I do still love the simpleness of this bike and the low maintenance of the belt drive, rather than faffing around with chain oiling all the time like he still has to do!

I have found a fair amount of bling to add to the look, not all specific to the Savage, but generic parts like chrome rear light guard, chrome and rubber front fender extender, chrome fork nut caps, and other generally shiny bits that add to the look.

I spent a lot of time last summer polishing up the forks and engine casings, and that's worked really well.

I spent a small fortune at MOT time last year, including a new rear tyre, new fork seals and new head bearings, but the bike had sat idle for about 6 years before I bought it, so hopefully this year it will sail through the MOT.

What's missing?

Well a trip meter would be a godsend, and I don't really like the slide along indicator switch; newer bikes with the push in to cancel are just far easier and safer I think.

So is it still fun, fun, fun?

My restriction has been up now for about 9 months, and although some of that has been during the motorcycling off season, it was only really November that the bike was totally off the road.

The new biking season is just around the corner and I have no inclination to sell this bike, so I guess it is, I am looking forward to some more fun, fun, fun!

2003 Suzuki LS 650 Savage from United States of America

Summary:

Pass on this one, not worth owning

Faults:

Oil leaks pop up here and there, some disappear on their own, other persist.

Eats batteries, at least one a year.

Being a thumper, it is very sensitive to riding speed as to how much vibration you can stand.

If you let it sit without riding much, you'll have a lot of fuel delivery problems.

General Comments:

Very uncomfortable bike to ride for more than about 20 mile trips, a complete redo on the seat helped.

The lack of a trip odometer is inexcusable; cheap, cheap, cheap.

I've owned over 24 motorcycles, been riding almost 50 years, and this is the only bike that I would not buy again.
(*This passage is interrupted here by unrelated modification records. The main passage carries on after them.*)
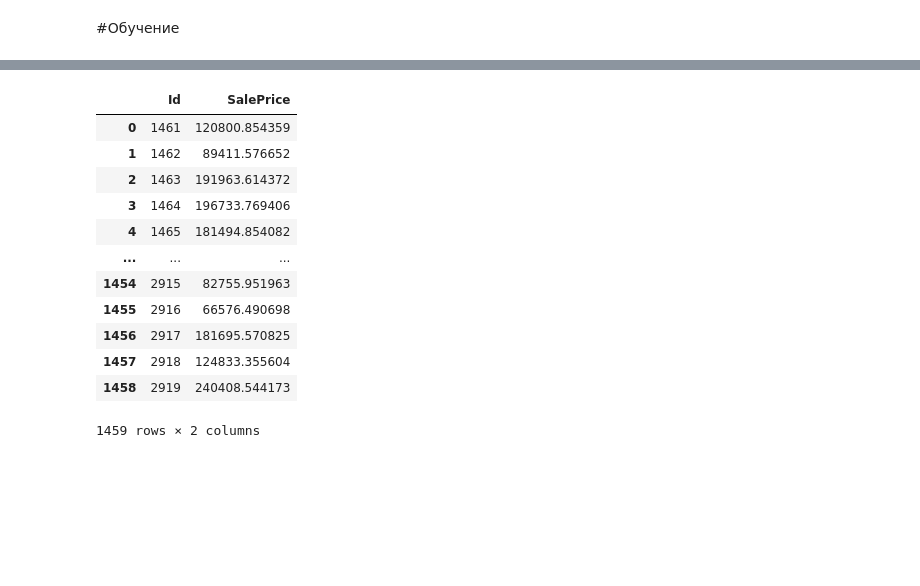
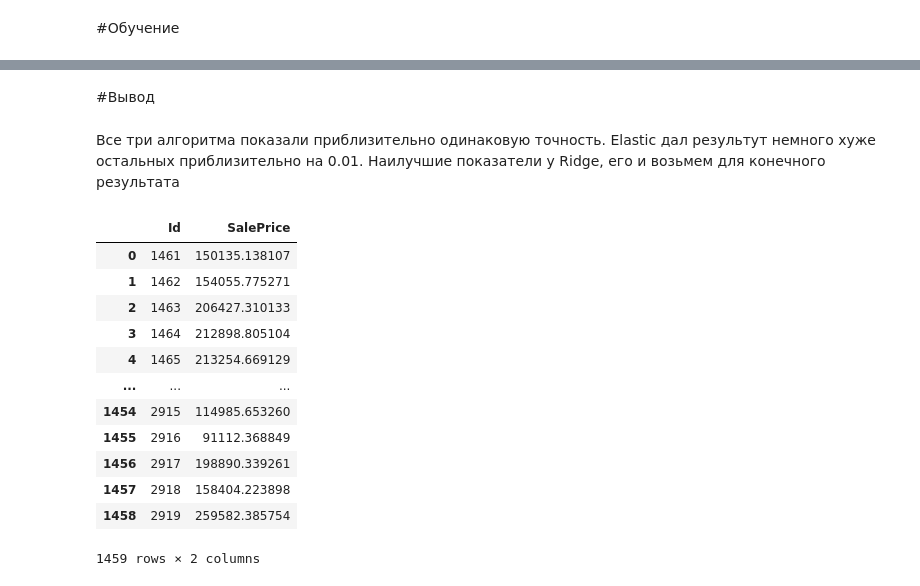
Before and after one commit to khodorkovskyalexey/omgtu-machine-learning, a Jupyter notebook: competition/notebooks/Competition.ipynb, the cells around one changed output, grey strips where cells are left out. Saved outputs shown, nothing was run; the diff lists cells and outputs as text; code cells hidden in the pictures; blank space fills up the shorter version.

Commit message:
add more (2) models

```diff
--- a/competition/notebooks/Competition.ipynb
+++ b/competition/notebooks/Competition.ipynb
@@ -280,0 +294,15 @@ Mean Absolute Error    :  17834.460526581246
+# %%
+from sklearn.linear_model import Ridge
+
+ridge = Ridge()
+ridge.fit(X_train, Y_train)
+Y_pred = ridge.predict(X_test)
+
+r_square = metrics.r2_score(Y_test, Y_pred)
+mse = metrics.mean_squared_error(Y_test, Y_pred)
+mae = metrics.mean_absolute_error(Y_test, Y_pred)
+
+print("R Square               : ", r_square)
+print("Mean Squared Error     : ", mse)
+print("Root Mean Squared Error: ", mse**(1/2))
+print("Mean Absolute Error    : ", mae)
@@ -281,23 +355,27 @@ Mean Absolute Error    :  17834.460526581246
+# %% [markdown]
+#Вывод
+# %% [markdown]
+Все три алгоритма показали приблизительно одинаковую точность. Elastic дал результут немного хуже остальных приблизительно на 0.01. Наилучшие показатели у Ridge, его и возьмем для конечного результата
 # %%
-submission = elasticN.predict(test_df)
+submission = ridge.predict(test_df)
 
 sub = pd.DataFrame()
 sub['Id'] = Id
 sub['SalePrice'] = submission
 sub.to_csv('../data/submission.csv',index=False)
 sub_df = pd.read_csv(r'../data/submission.csv')
 sub_df
 # %% [output]
 |  | Id | SalePrice |
-| 0 | 1461 | 120800.854359 |
-| 1 | 1462 | 89411.576652 |
-| 2 | 1463 | 191963.614372 |
-| 3 | 1464 | 196733.769406 |
-| 4 | 1465 | 181494.854082 |
+| 0 | 1461 | 150135.138107 |
+| 1 | 1462 | 154055.775271 |
+| 2 | 1463 | 206427.310133 |
+| 3 | 1464 | 212898.805104 |
+| 4 | 1465 | 213254.669129 |
 | ... | ... | ... |
-| 1454 | 2915 | 82755.951963 |
-| 1455 | 2916 | 66576.490698 |
-| 1456 | 2917 | 181695.570825 |
-| 1457 | 2918 | 124833.355604 |
-| 1458 | 2919 | 240408.544173 |
+| 1454 | 2915 | 114985.653260 |
+| 1455 | 2916 | 91112.368849 |
+| 1456 | 2917 | 198890.339261 |
+| 1457 | 2918 | 158404.223898 |
+| 1458 | 2919 | 259582.385754 |
 1459 rows × 2 columns
```
Also changed, not shown: parts of 10 cells of this notebook, 1 other file.
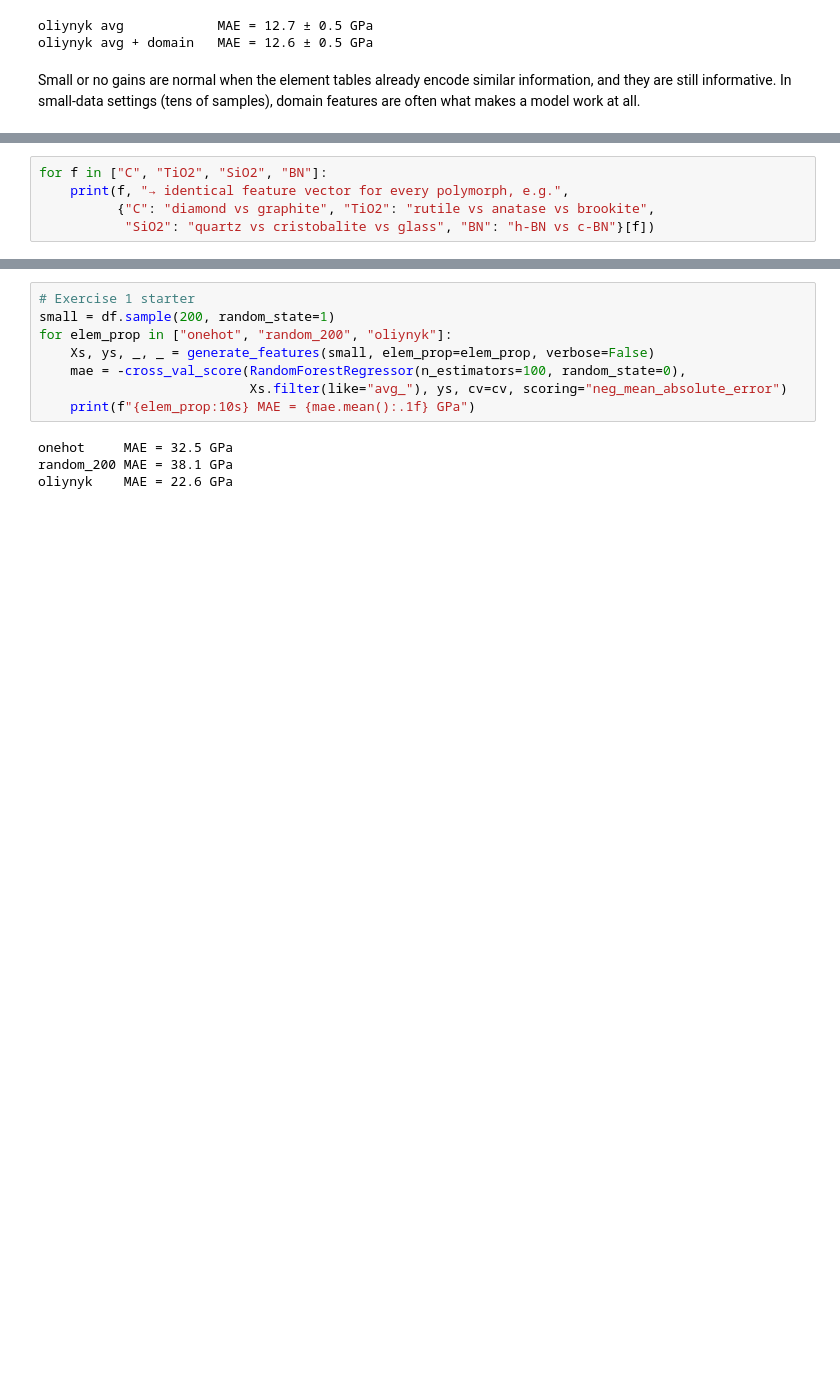
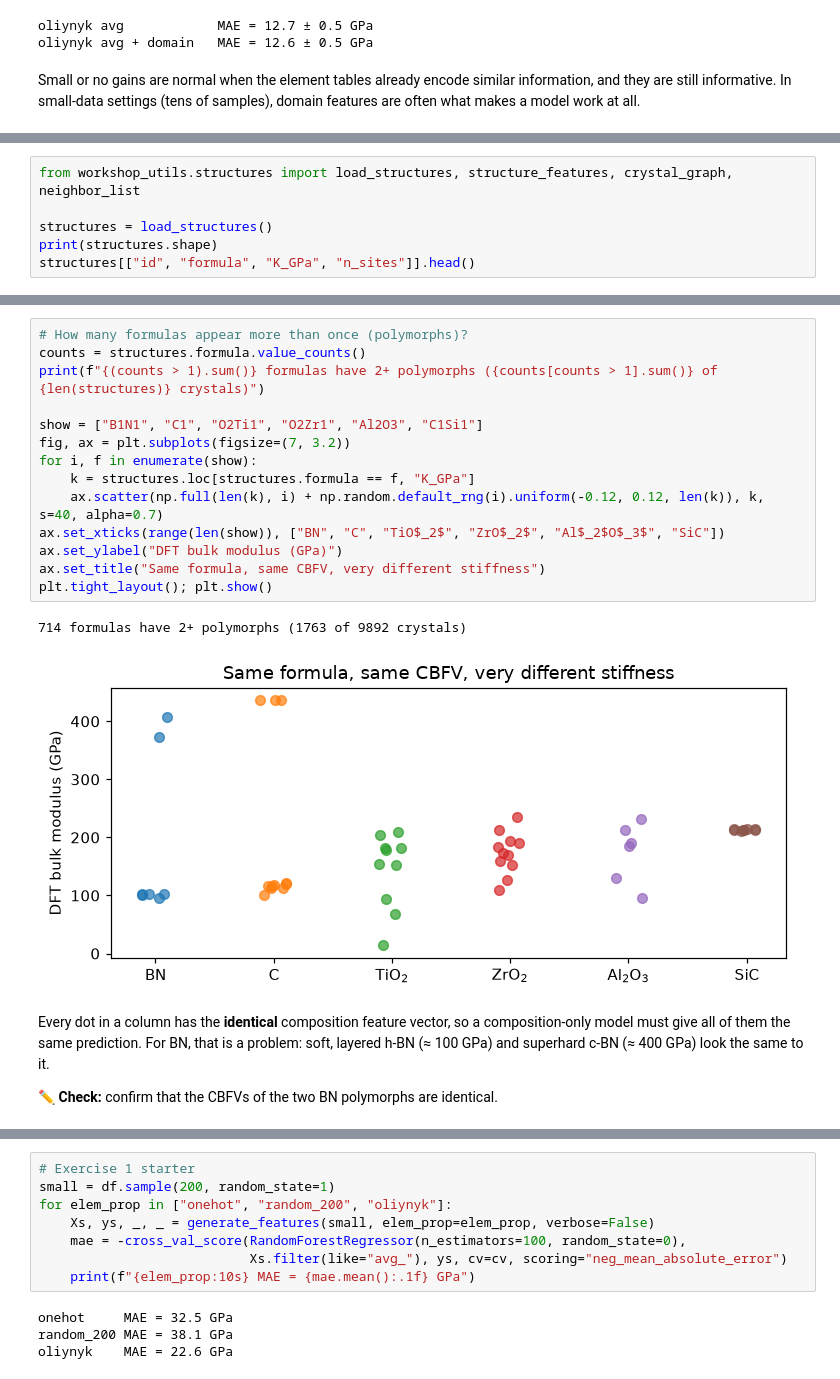
Before and after one commit to sp8rks/ACerS_AI_ML_Workshop, a Jupyter notebook: sessions/02_feature_engineering_cbfv/02_feature_engineering_cbfv.ipynb, the cells around one changed output, grey strips where cells are left out. Cells and saved outputs as stored; diff of their text form; blank space fills up the shorter version.

```diff
--- a/sessions/02_feature_engineering_cbfv/02_feature_engineering_cbfv.ipynb
+++ b/sessions/02_feature_engineering_cbfv/02_feature_engineering_cbfv.ipynb
@@ -228,5 +236,0 @@ A formula maps to **one** feature vector, but one formula can be many materials:
-# %%
-for f in ["C", "TiO2", "SiO2", "BN"]:
-    print(f, "→ identical feature vector for every polymorph, e.g.",
-          {"C": "diamond vs graphite", "TiO2": "rutile vs anatase vs brookite",
-           "SiO2": "quartz vs cristobalite vs glass", "BN": "h-BN vs c-BN"}[f])
@@ -251,0 +243,6 @@ Composition-only features also ignore **processing** (sintering temperature, gra
+# %%
+from workshop_utils.structures import load_structures, structure_features, crystal_graph, neighbor_list
+
+structures = load_structures()
+print(structures.shape)
+structures[["id", "formula", "K_GPa", "n_sites"]].head()
@@ -251,0 +257,21 @@ Composition-only features also ignore **processing** (sintering temperature, gra
+# %%
+# How many formulas appear more than once (polymorphs)?
+counts = structures.formula.value_counts()
+print(f"{(counts > 1).sum()} formulas have 2+ polymorphs ({counts[counts > 1].sum()} of {len(structures)} crystals)")
+
+show = ["B1N1", "C1", "O2Ti1", "O2Zr1", "Al2O3", "C1Si1"]
+fig, ax = plt.subplots(figsize=(7, 3.2))
+for i, f in enumerate(show):
+    k = structures.loc[structures.formula == f, "K_GPa"]
+    ax.scatter(np.full(len(k), i) + np.random.default_rng(i).uniform(-0.12, 0.12, len(k)), k, s=40, alpha=0.7)
+ax.set_xticks(range(len(show)), ["BN", "C", "TiO$_2$", "ZrO$_2$", "Al$_2$O$_3$", "SiC"])
+ax.set_ylabel("DFT bulk modulus (GPa)")
+ax.set_title("Same formula, same CBFV, very different stiffness")
+plt.tight_layout(); plt.show()
+# %% [output]
+714 formulas have 2+ polymorphs (1763 of 9892 crystals)
+[figure, added]
+# %% [markdown]
+Every dot in a column has the **identical** composition feature vector, so a composition-only model must give all of them the same prediction. For BN, that is a problem: soft, layered h-BN (≈ 100 GPa) and superhard c-BN (≈ 400 GPa) look the same to it.
+
+✏️ **Check:** confirm that the CBFVs of the two BN polymorphs are identical.
```
Also changed, not shown: parts of 43 cells of this notebook, 10 other files.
Handling is awkward, suspension is really bad. Good for a beginner because of the low seat height and low weight.

Suzuki should scrap this bike. If I had not owned other Suzuki's before I bought this one, I would never buy their products. If you can afford to spend a little more money, and must have a Suzuki, try the SV650, it is one of the finest bikes I have ever owned, I'm looking for another one right now.

Would you buy another motorcycle from this manufacturer? No

Review Date: 20th March, 2011

8th Jan 2015, 18:01

I have a 650 thumper. It's a great bike. I have had mine for 9 years now. Very dependable. It's not a real powerful bike, but it gets you to where you need to be.

Upkeep is low; oil changes, charging the battery, etc. Every 2 to 3 years you may have to change the cam chain, which is a bit pricey at around three to four hundred dollars.

It's fun to ride. Sometimes I forget where I'm going to because I am having a fun ride. It's like riding a mini chopper. I am always getting compliments on its style.

All around it's a great bike, and it's lightweight, so on the expressway you may get knocked around.

It's a great city bike. Good on gasoline; about 50 to 60 miles a gallon.

I have no problems with this bike. I've been riding for 16 plus years.

24th Aug 2015, 11:48

If you visit the Savage forum, you'll find a fix to that cam chain problem. One of the members makes and sells a modified slack adjuster that more than doubles the cam chain life. It's an easy fix and a LOT less expensive than having the cam chain replaced. Google Verslavy.

8th Sep 2015, 23:06

I have looked at the cam chain extender and slack adjusters to extend chain life.

However, both of these modifications may not give you a much longer life, because both of these modifications make the chain bending angle sharper, which makes the rate of chain wear even faster. Besides, installing slack adjusters or modifying adjusters, adding 1 more hole, may not be such a simple job; adding 1 more hole requires you to do a welding job; installing a slack adjuster makes you remove other parts to clear the area, and the cost of a slack adjuster may not be so cheap.

Modifications may give you a little more chain life, but not too much I think.